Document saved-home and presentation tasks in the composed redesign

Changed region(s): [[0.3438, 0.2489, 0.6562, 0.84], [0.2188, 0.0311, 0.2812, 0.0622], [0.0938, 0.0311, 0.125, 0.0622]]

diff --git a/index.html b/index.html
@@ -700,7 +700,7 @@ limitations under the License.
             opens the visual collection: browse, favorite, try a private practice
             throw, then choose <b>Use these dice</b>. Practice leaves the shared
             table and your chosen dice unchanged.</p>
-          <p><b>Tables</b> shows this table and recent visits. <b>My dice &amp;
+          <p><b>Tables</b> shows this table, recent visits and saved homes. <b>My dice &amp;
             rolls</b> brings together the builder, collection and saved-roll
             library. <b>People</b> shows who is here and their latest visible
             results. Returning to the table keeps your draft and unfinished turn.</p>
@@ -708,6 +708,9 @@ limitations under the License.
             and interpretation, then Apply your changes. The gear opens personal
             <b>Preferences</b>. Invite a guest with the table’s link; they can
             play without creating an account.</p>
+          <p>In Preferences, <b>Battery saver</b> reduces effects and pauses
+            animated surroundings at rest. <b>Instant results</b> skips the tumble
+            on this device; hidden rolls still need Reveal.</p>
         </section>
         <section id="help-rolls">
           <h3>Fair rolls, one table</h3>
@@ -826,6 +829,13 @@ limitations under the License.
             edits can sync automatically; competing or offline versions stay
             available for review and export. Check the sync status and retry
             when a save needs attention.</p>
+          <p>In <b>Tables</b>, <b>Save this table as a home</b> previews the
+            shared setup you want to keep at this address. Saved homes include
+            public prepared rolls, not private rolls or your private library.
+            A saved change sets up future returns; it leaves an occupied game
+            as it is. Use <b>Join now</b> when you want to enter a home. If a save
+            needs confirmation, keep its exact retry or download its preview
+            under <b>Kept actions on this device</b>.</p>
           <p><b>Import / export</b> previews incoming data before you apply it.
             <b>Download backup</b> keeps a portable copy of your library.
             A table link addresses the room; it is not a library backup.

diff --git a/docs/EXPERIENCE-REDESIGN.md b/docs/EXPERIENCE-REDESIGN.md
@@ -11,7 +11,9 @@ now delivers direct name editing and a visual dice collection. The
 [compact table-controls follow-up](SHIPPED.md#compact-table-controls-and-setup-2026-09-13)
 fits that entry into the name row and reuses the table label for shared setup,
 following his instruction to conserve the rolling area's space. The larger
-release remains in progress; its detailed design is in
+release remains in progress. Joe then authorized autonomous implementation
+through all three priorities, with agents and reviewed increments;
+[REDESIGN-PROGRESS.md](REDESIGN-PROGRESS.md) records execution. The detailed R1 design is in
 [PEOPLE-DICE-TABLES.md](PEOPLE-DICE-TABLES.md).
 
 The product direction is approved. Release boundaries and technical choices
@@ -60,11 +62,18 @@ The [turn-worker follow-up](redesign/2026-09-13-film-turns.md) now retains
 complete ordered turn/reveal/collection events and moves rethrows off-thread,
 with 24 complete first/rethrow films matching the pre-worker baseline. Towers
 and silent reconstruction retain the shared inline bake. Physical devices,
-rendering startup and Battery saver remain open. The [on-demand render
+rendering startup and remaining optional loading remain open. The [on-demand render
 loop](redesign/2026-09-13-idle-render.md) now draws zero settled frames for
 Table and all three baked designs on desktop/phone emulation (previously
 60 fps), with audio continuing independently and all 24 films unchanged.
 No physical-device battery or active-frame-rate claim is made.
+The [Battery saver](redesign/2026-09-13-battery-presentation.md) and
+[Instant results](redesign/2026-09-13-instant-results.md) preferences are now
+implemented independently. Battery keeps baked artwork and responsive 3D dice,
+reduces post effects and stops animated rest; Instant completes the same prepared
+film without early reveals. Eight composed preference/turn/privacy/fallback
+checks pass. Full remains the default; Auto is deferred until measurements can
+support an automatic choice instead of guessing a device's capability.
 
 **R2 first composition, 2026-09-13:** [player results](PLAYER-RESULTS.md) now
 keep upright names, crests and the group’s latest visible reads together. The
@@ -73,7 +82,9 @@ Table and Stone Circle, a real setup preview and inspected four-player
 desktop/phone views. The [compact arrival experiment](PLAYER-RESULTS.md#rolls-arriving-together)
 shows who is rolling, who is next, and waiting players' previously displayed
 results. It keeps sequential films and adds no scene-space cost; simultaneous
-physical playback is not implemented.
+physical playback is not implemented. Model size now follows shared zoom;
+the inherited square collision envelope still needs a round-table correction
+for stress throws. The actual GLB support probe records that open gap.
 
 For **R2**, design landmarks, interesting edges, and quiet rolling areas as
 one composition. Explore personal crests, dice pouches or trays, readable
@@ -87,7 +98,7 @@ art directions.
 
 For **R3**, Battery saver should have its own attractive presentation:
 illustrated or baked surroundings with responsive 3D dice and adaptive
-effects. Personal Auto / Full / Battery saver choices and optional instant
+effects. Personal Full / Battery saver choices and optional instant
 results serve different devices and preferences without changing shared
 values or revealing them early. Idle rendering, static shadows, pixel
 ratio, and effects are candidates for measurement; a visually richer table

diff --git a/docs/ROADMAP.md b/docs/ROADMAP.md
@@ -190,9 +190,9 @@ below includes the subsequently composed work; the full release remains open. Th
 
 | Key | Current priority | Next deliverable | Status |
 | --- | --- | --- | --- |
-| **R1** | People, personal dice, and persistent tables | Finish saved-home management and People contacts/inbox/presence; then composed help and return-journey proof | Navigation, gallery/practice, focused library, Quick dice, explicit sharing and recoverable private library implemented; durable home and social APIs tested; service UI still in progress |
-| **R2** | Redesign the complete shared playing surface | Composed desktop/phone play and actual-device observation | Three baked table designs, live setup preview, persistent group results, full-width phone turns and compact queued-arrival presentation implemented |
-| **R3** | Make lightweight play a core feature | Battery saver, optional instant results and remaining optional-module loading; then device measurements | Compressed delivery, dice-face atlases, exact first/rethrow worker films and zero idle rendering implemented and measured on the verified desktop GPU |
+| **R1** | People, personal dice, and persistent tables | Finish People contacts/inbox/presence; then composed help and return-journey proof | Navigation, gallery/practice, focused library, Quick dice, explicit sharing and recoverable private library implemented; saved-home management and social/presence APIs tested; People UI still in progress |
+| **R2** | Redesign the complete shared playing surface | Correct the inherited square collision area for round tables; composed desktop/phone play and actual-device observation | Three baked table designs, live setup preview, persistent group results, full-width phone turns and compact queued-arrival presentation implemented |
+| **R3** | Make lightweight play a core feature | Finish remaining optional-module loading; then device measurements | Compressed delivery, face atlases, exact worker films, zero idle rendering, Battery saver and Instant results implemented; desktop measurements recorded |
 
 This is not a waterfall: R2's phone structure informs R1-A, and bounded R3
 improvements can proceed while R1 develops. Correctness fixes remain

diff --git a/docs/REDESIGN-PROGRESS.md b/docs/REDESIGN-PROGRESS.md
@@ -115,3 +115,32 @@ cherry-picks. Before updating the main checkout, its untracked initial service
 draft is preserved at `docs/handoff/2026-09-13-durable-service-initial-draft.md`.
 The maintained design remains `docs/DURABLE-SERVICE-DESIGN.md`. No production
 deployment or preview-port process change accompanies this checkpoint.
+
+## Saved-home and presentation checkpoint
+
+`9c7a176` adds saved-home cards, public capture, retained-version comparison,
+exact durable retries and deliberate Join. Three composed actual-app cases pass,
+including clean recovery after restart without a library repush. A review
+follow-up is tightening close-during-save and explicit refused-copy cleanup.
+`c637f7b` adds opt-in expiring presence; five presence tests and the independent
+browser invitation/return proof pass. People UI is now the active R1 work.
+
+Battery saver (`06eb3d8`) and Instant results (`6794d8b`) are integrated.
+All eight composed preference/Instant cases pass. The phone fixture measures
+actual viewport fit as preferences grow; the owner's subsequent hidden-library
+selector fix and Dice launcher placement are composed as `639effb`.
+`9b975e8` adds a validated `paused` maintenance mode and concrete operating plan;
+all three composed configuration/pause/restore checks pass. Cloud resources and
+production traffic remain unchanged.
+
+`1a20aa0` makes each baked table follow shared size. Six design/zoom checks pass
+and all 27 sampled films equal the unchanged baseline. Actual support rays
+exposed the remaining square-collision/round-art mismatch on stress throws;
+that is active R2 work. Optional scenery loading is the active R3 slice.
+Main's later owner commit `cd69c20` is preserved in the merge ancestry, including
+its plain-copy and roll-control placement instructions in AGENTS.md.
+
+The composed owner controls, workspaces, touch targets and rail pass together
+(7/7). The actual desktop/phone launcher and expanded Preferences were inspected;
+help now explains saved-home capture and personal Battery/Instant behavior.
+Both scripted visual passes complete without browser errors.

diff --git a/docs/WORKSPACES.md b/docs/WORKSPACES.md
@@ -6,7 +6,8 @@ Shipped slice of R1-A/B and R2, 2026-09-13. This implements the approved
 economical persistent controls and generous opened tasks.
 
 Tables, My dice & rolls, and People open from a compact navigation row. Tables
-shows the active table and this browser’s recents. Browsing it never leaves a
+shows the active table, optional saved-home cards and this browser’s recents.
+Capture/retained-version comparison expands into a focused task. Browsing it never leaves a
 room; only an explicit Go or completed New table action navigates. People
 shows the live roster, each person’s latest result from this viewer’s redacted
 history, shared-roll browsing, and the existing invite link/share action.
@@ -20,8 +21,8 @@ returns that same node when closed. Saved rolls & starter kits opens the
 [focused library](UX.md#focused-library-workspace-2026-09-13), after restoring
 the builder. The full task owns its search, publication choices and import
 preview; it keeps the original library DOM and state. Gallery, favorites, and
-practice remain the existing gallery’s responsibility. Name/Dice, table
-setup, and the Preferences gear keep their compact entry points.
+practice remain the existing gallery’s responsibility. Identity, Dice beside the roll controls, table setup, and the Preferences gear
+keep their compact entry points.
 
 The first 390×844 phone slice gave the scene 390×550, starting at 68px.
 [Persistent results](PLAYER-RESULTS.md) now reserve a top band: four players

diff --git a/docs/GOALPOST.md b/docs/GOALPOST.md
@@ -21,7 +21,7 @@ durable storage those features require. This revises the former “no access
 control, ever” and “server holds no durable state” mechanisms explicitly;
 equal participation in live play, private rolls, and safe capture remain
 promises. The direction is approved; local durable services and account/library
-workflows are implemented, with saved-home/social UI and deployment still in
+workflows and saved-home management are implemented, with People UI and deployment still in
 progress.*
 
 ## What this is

════════════════════

◆ THE PROBLEM: The lines to copy run from the first line of the entries to the line containing "visits. <b>My dice &amp;"; copy them exactly and output nothing else.

◆ EXERCISE RESPONSE:
Document saved-home and presentation tasks in the composed redesign

Changed region(s): [[0.3438, 0.2489, 0.6562, 0.84], [0.2188, 0.0311, 0.2812, 0.0622], [0.0938, 0.0311, 0.125, 0.0622]]

diff --git a/index.html b/index.html
@@ -700,7 +700,7 @@ limitations under the License.
             opens the visual collection: browse, favorite, try a private practice
             throw, then choose <b>Use these dice</b>. Practice leaves the shared
             table and your chosen dice unchanged.</p>
-          <p><b>Tables</b> shows this table and recent visits. <b>My dice &amp;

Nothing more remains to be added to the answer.